* Task objective *
Copy each line of the entries beneath that contains the word "README".

+---+

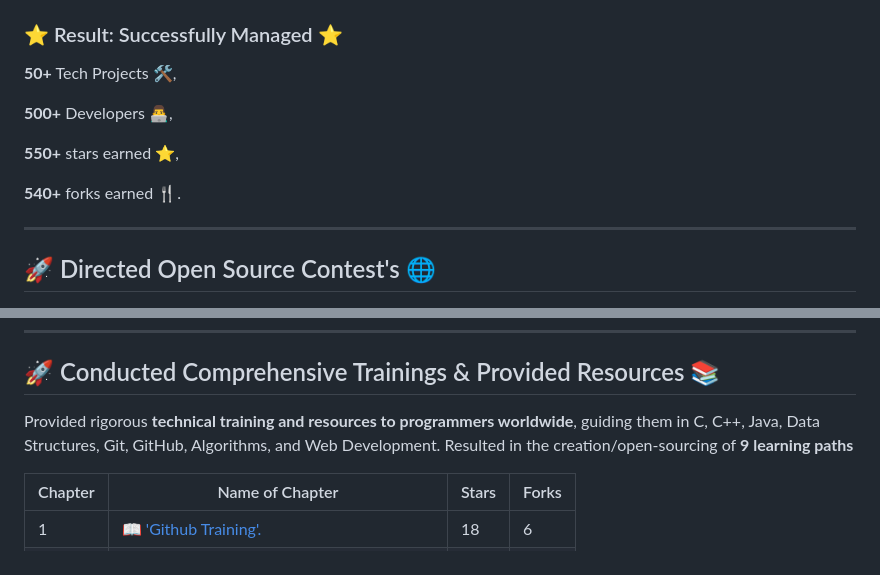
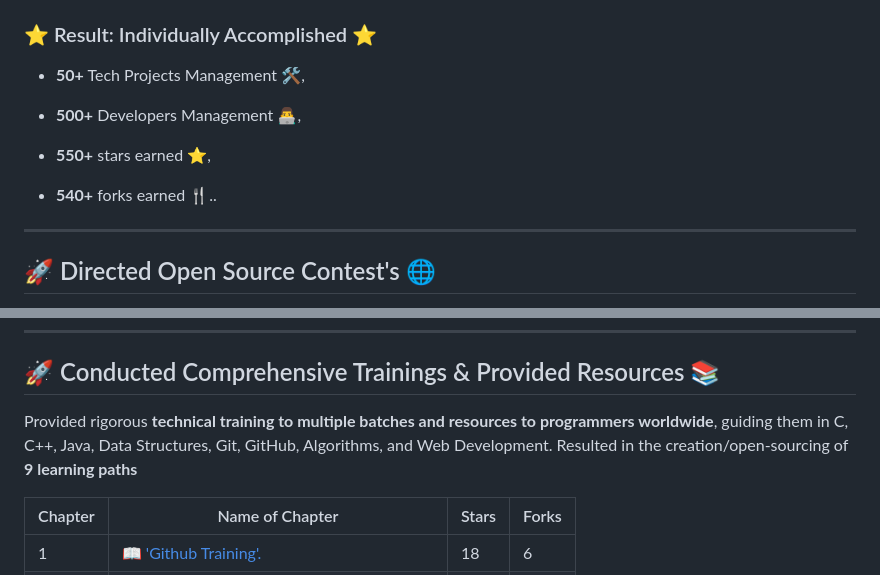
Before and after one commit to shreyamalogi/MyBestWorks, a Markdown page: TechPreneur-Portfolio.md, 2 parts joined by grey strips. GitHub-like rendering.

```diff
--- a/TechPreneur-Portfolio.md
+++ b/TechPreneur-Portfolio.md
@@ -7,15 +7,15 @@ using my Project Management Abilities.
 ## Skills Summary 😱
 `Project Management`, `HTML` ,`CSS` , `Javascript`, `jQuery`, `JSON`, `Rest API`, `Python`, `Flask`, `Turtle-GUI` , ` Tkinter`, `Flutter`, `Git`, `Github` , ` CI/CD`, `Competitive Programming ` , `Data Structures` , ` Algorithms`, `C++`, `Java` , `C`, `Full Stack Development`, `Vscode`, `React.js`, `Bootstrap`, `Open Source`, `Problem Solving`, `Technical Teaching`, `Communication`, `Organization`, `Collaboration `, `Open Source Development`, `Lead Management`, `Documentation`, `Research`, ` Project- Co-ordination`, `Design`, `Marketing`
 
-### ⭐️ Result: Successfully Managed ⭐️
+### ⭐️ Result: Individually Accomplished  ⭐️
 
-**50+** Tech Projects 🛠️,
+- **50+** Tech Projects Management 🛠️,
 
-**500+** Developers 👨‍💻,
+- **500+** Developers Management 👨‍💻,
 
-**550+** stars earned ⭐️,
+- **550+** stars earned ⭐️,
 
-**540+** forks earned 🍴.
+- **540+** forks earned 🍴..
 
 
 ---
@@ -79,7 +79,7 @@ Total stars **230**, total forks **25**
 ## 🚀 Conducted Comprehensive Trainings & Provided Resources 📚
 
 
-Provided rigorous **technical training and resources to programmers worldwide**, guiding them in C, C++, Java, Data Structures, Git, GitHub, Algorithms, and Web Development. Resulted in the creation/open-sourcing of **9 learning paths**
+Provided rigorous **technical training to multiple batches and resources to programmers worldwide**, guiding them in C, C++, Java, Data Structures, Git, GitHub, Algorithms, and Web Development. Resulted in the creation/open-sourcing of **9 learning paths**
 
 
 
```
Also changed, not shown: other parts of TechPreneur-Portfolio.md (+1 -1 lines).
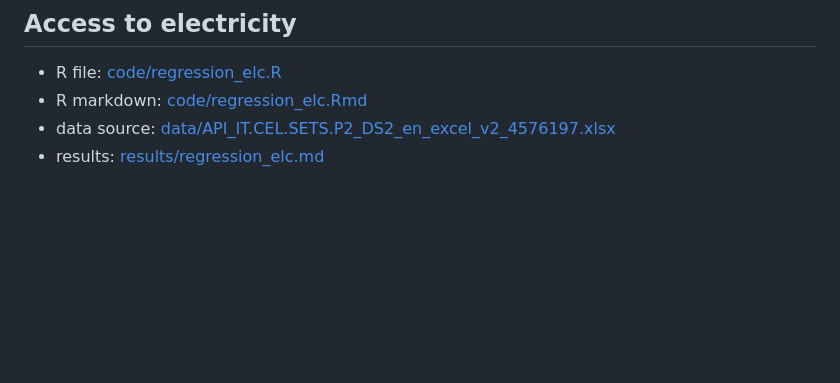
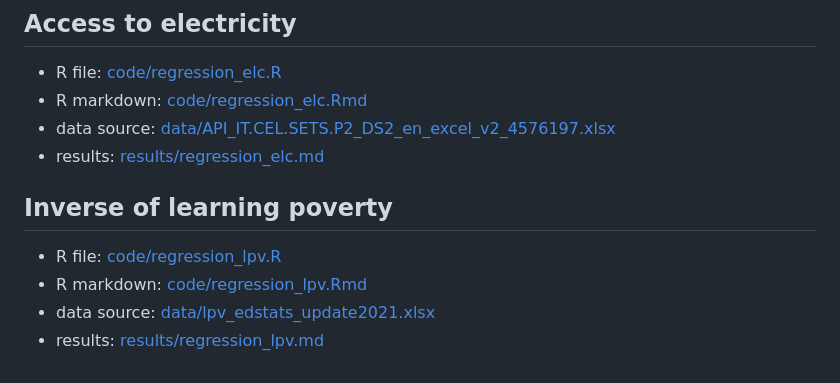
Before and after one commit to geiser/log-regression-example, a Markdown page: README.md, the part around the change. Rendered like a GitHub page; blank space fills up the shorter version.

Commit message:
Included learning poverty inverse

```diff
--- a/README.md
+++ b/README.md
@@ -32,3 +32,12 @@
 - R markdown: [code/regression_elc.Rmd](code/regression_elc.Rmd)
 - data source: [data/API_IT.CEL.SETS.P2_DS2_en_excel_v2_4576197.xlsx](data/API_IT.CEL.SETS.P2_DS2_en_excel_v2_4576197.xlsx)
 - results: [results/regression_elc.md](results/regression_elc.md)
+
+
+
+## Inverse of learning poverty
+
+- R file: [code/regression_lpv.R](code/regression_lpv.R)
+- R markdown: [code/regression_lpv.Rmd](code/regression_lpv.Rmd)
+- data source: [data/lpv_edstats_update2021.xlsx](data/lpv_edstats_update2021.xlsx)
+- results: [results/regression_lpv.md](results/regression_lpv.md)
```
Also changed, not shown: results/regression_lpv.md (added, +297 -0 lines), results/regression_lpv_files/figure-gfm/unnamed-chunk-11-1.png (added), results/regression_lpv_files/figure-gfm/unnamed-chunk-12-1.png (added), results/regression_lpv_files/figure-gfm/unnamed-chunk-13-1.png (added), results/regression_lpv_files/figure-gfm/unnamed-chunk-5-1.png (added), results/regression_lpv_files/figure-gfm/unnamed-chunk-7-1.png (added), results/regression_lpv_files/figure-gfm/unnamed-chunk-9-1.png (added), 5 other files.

+---+

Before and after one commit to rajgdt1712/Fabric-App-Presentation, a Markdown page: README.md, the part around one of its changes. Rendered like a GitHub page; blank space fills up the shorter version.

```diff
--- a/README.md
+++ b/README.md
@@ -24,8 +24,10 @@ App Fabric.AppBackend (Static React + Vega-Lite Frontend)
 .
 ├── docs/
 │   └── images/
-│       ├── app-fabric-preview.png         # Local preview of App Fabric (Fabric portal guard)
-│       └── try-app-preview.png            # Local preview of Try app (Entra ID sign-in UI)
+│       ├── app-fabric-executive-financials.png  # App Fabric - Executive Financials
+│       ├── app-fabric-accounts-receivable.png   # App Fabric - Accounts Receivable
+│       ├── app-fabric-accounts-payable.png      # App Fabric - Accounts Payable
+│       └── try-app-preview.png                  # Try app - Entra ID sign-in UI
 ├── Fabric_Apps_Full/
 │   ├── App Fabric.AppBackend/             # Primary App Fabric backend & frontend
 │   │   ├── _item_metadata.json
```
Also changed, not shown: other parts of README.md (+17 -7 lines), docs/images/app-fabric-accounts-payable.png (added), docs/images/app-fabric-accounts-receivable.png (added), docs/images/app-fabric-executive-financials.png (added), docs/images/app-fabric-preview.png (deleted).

+---+

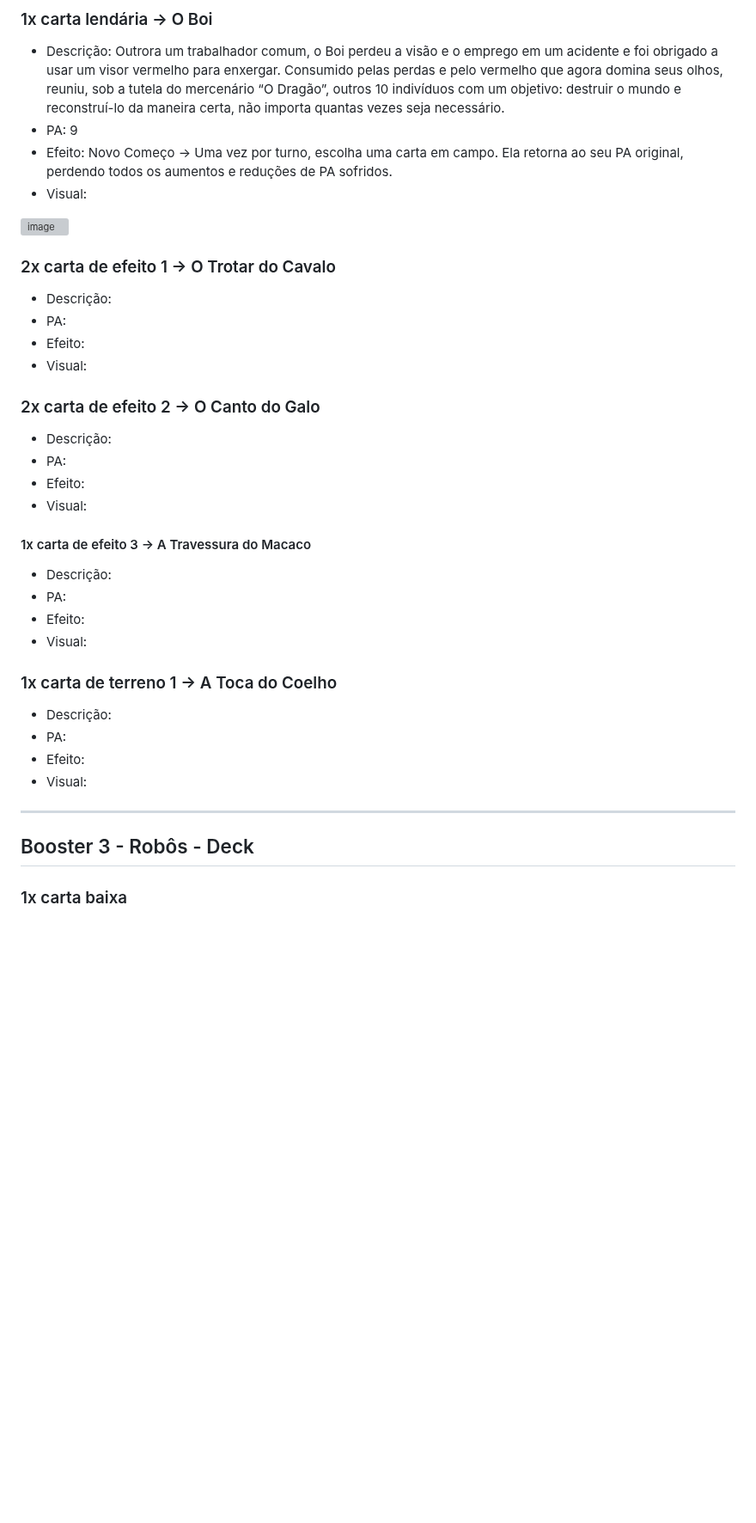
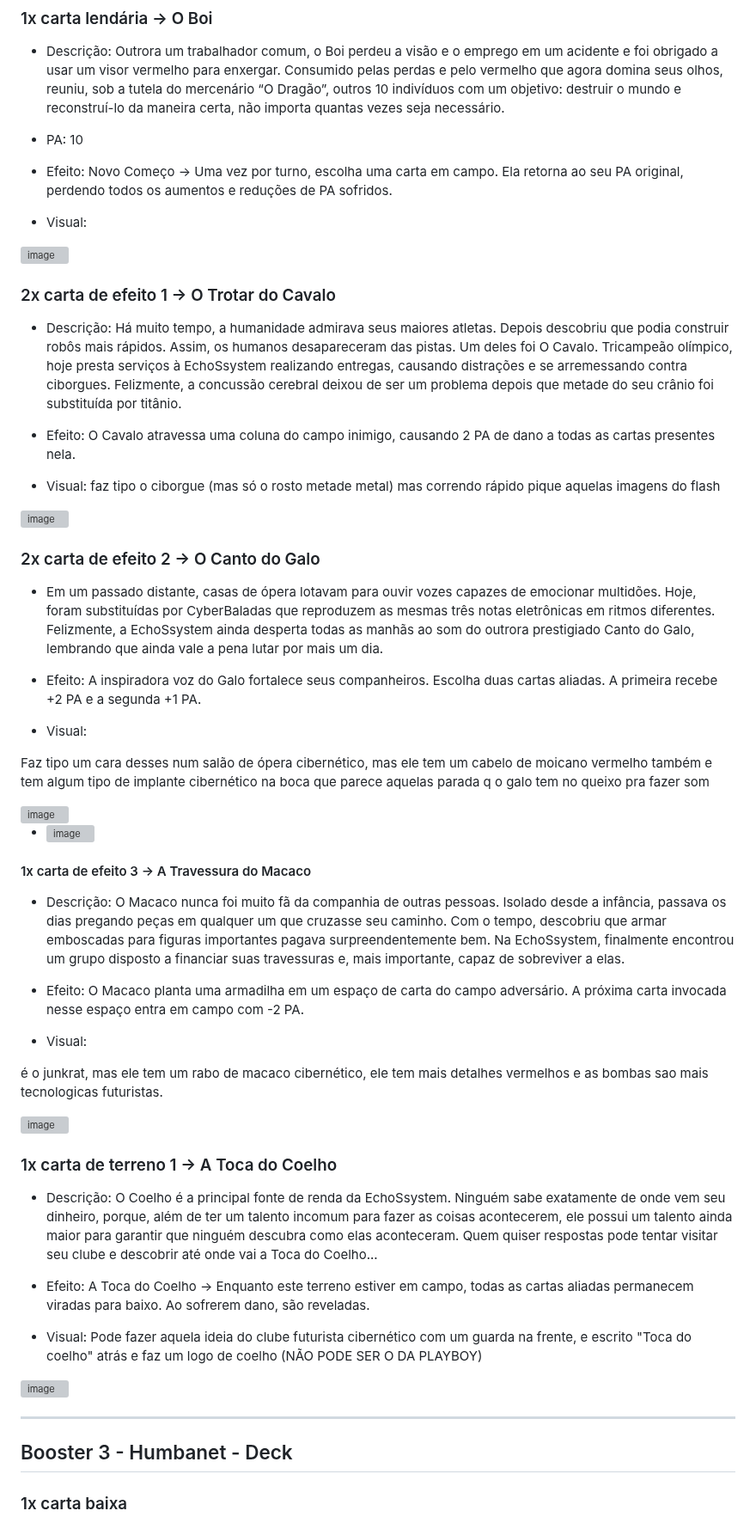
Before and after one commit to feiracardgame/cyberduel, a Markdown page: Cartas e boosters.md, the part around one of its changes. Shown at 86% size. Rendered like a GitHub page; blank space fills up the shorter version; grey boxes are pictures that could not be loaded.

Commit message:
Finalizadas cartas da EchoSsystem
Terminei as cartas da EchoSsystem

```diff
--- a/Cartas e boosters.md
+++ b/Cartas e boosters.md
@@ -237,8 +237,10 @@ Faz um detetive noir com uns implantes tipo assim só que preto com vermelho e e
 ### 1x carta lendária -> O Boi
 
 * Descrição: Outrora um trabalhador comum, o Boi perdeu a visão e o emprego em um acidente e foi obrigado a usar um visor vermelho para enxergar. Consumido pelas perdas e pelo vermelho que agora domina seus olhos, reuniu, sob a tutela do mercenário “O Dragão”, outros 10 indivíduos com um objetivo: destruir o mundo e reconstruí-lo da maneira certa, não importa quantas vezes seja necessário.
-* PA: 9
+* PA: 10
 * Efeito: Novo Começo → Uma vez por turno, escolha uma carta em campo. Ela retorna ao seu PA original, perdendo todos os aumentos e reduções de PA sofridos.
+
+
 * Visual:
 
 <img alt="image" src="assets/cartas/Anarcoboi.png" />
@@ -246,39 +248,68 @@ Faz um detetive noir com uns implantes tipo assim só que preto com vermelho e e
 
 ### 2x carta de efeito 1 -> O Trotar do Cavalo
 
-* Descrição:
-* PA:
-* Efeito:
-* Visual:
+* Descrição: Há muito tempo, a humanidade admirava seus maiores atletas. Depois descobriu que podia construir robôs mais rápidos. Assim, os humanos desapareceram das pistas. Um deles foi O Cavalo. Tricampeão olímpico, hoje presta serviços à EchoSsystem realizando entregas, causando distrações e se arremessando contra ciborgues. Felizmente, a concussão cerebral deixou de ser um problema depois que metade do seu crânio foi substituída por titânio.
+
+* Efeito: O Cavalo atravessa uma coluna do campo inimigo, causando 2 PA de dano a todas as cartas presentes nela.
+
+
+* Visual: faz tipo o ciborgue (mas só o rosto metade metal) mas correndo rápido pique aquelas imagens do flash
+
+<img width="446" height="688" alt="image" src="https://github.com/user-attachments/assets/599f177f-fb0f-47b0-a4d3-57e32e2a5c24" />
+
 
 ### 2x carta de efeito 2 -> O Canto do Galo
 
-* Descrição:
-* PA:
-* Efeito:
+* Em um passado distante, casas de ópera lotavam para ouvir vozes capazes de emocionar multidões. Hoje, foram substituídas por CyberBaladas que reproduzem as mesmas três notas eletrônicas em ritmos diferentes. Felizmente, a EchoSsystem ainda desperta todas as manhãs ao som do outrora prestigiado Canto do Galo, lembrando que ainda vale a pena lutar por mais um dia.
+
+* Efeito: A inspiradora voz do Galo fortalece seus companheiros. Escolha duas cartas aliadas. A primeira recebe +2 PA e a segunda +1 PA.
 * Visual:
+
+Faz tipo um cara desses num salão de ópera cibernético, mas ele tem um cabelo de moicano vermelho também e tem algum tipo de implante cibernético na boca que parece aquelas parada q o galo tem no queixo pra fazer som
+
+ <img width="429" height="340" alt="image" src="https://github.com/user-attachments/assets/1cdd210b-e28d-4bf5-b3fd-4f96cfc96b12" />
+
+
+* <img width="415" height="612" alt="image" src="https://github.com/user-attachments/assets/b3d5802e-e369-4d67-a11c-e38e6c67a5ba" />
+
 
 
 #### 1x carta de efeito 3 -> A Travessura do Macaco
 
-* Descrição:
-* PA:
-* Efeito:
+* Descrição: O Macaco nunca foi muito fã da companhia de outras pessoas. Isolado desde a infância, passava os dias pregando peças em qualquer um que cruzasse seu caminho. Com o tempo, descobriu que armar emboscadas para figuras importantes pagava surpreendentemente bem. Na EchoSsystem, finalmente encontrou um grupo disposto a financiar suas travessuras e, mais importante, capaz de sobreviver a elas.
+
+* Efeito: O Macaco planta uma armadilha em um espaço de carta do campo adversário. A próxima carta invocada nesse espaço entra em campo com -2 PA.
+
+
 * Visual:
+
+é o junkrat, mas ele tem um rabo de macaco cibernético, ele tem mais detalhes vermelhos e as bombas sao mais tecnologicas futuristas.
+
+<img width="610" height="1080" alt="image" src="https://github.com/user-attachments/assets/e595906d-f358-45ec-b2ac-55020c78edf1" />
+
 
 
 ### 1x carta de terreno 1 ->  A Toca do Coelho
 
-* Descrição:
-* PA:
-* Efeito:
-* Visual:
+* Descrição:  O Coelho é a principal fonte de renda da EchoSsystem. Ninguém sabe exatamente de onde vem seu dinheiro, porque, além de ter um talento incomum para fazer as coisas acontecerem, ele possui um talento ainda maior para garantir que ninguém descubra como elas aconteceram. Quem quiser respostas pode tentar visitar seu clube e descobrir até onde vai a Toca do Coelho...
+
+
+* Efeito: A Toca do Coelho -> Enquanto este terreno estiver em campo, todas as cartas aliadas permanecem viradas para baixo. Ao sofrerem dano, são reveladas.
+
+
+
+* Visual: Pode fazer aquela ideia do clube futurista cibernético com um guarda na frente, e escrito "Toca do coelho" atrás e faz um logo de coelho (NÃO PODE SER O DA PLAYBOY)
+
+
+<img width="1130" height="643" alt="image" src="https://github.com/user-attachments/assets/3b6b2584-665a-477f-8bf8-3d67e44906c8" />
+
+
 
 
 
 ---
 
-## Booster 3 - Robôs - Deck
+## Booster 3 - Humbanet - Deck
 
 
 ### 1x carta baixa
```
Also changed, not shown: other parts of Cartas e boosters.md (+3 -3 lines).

+---+

* Solution to the problem *
Before and after one commit to geiser/log-regression-example, a Markdown page: README.md, the part around the change. Rendered like a GitHub page; blank space fills up the shorter version.
--- a/README.md
+++ b/README.md
Before and after one commit to rajgdt1712/Fabric-App-Presentation, a Markdown page: README.md, the part around one of its changes. Rendered like a GitHub page; blank space fills up the shorter version.
--- a/README.md
+++ b/README.md
Also changed, not shown: other parts of README.md (+17 -7 lines), docs/images/app-fabric-accounts-payable.png (added), docs/images/app-fabric-accounts-receivable.png (added), docs/images/app-fabric-executive-financials.png (added), docs/images/app-fabric-preview.png (deleted).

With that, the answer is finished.